Blum describes the conversion of church buildings into residential homes by developers who have purchased church property from congregations who grew too small to stay in their facilities.
The report describes the benefits–30 to 40 foot high ceilings, beautiful stained glass windows, marble flooring, etc–as well as the challenges–30 to 40 foot high ceilings, historic landmark status, few existing interior walls, etc. Blum also quoted one converted-church resident who reported having people stop by to ask when the services started and to speak to the pastor.
Several of the developers reported mixed feelings about purchasing and converting these historic church building into residential dwellings, a sentiment likely understood and shared by members of a faith community that worships in a historic worship space.
While healthy congregations know that a church is the people who gather to work for the common good of humanity, there is an emotional attachment to the space in which they have grown up in faith.

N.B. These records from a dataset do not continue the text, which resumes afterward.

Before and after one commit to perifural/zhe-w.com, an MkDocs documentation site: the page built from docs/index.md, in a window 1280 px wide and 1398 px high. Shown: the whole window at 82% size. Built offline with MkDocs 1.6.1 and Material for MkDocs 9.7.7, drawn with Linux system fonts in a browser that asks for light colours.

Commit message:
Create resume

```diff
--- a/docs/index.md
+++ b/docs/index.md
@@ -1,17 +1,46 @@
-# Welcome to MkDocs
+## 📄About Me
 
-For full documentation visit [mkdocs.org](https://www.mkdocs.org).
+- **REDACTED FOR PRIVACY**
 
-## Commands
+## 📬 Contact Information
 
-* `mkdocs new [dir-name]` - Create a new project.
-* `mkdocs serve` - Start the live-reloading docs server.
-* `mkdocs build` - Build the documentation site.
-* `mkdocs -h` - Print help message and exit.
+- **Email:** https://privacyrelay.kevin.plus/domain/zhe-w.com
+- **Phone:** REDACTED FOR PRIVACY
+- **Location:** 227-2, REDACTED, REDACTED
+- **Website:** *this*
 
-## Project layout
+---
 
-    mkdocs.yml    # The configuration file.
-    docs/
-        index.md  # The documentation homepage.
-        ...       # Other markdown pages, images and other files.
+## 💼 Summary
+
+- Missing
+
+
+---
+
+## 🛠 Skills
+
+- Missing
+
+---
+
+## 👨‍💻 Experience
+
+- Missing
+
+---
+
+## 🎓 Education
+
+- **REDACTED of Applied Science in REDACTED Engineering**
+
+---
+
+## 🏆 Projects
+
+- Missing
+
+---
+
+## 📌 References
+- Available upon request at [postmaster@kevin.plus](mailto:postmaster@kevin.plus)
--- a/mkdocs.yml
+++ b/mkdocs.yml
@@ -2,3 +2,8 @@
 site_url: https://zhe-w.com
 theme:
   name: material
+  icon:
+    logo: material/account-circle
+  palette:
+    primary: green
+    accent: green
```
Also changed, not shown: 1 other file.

Just as a family knows it is the people that make the home, there remains a emotional attachment to the space in which they have grown up in life.
The good news is that some of the dwindling congregations were able to re-locate to more suitable, affordable space and location, while the buildings are able to be preserved even as they are re-purposed to provide quality housing for people.
Here is a Wall Street Journal video on “Converting Churches into Homes:”
The full-text of Blum’s article can be found here: http://online.wsj.com/article/SB10001424127887324001104578163303753632508.html?mod=WSJ_hpp_MIDDLE_Video_Third
Here are a few links to sites with images of churches converted into residences: